America is in the middle of a brand new debate over vaccines. At least 107 people in eight states have been diagnosed with measles, all linked to an outbreak at Disneyland in California. Now Arizona health officials say that a family exposed to the disease on vacation could infect up to 1,000 residents.
Most doctors and epidemiologists place the blame for the outbreak squarely on the anti-vaccination movement. Pediatric infectious disease specialist Dr. James Cherry told the New York Times that the outbreak was "100% connected" to the anti-vaccine movement. "It wouldn't have happened otherwise; it wouldn't have gone anywhere," he said.
The most forceful rejection of this link came from a meta-analysis of 1.3 million subjects in the medical journal Vaccines in June 2014. A team of researchers from the University of Sydney analyzed a collection of all available evidence from studies that assessed the relationship between vaccine administration and the subsequent development of autism, according to the paper's abstract. The results? There is no statistically significant link between vaccines and autism.

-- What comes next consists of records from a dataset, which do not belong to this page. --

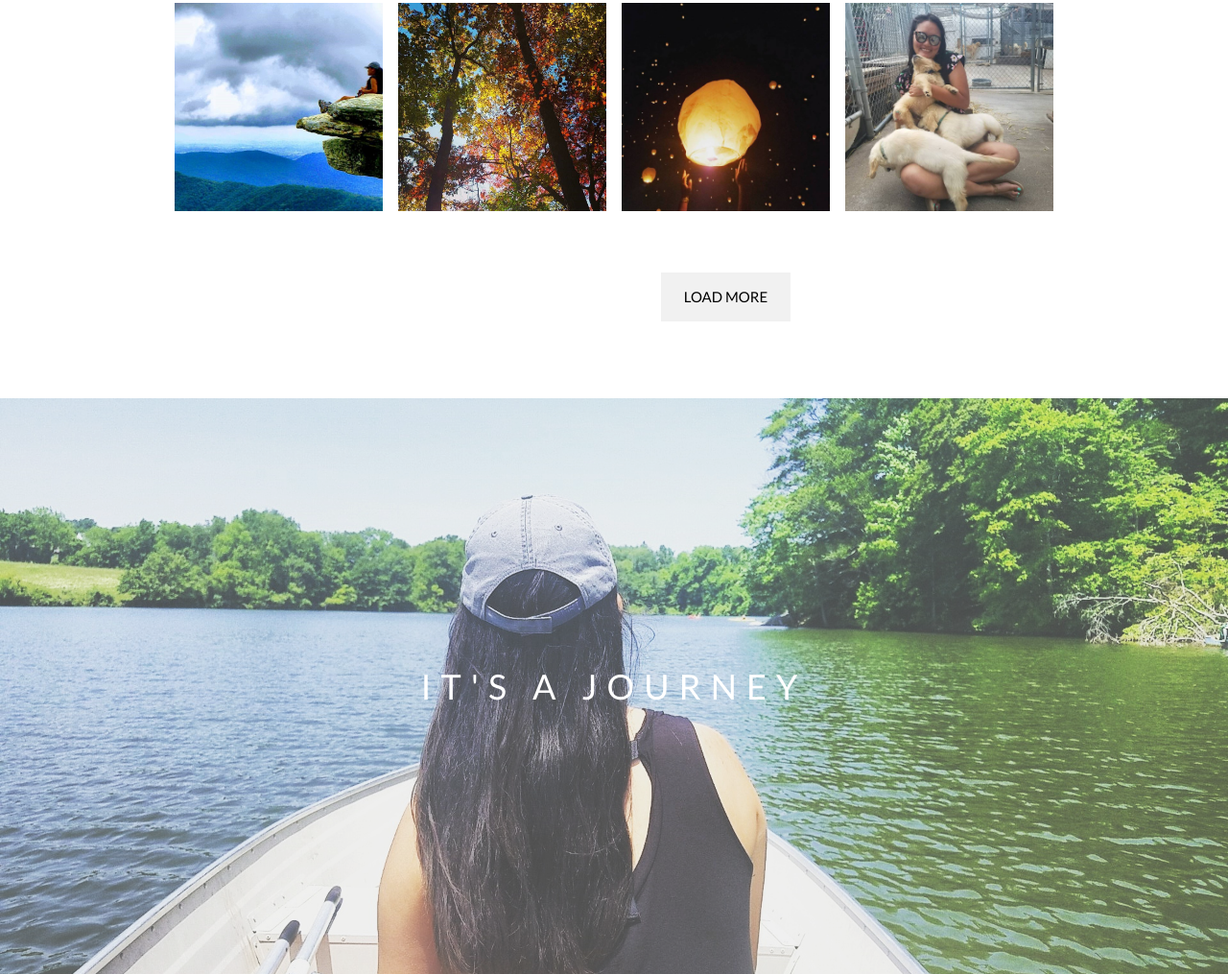
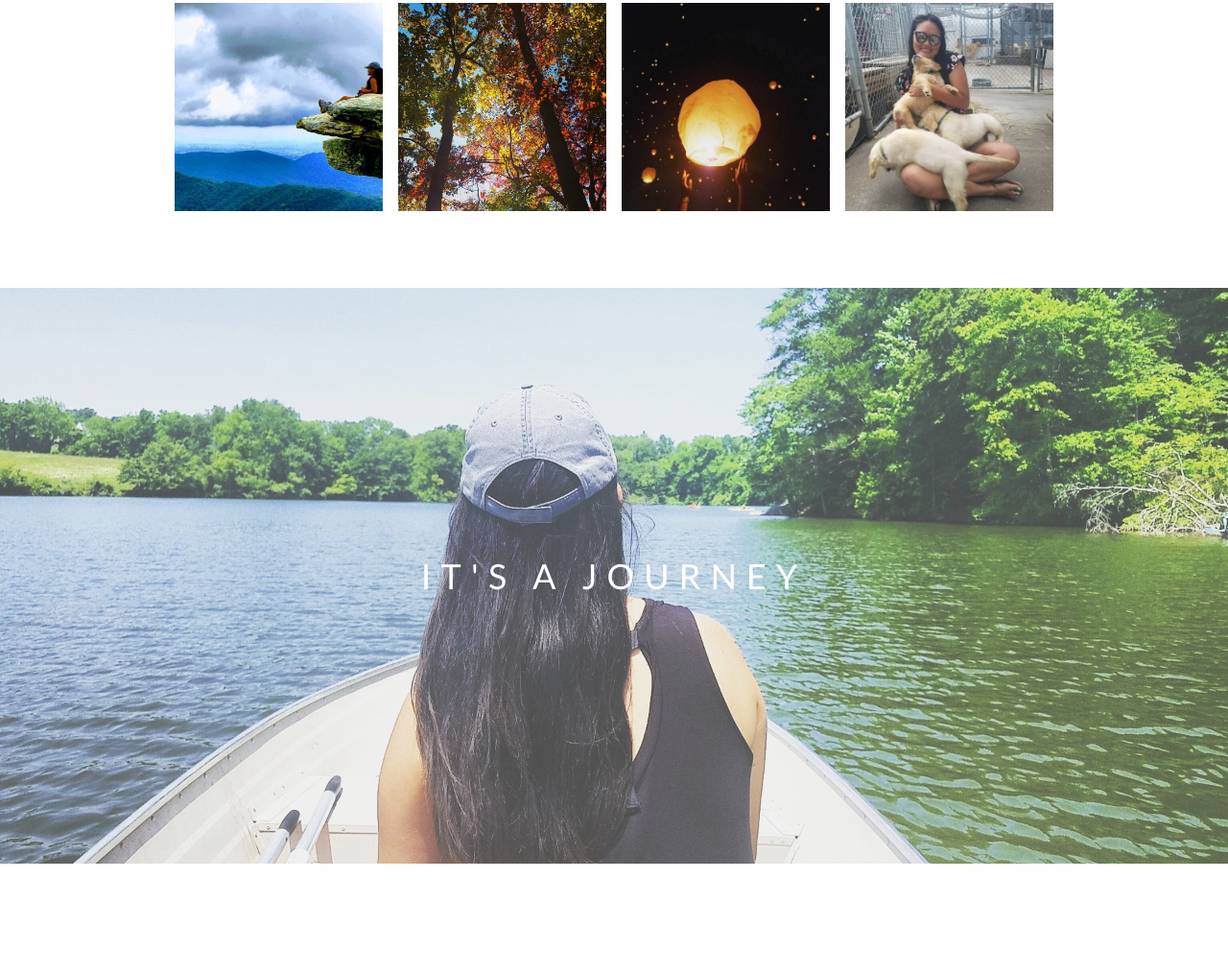
Before and after one commit to jess-izuu/my-resonating-curiosity.github.io, a plain HTML site: page index.html in a window 1280 px wide. Shown: the part 3007-4022 px from the top of the page at 96% size. After the commit the page ends 3907 px from the top, so only its background shows below. Drawn offline with nearby package versions, Linux system fonts and the light colour scheme.

Commit message:
Update index.html

```diff
--- a/index.html
+++ b/index.html
@@ -185,7 +185,6 @@ body, html {
     <div class="w3-col m3">
       <img src="photo12.jpg" style="width:100%" onclick="onClick(this)" class="w3-hover-opacity" alt="Sailing">
     </div>
-    <button class="w3-button w3-padding-large w3-light-grey" style="margin-top:64px">LOAD MORE</button>
   </div>
 </div>
 
```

Make sense? Great! Now say it together, folks: Vaccinations aren't about me. Vaccinations aren't about me. Vaccinations aren't about me.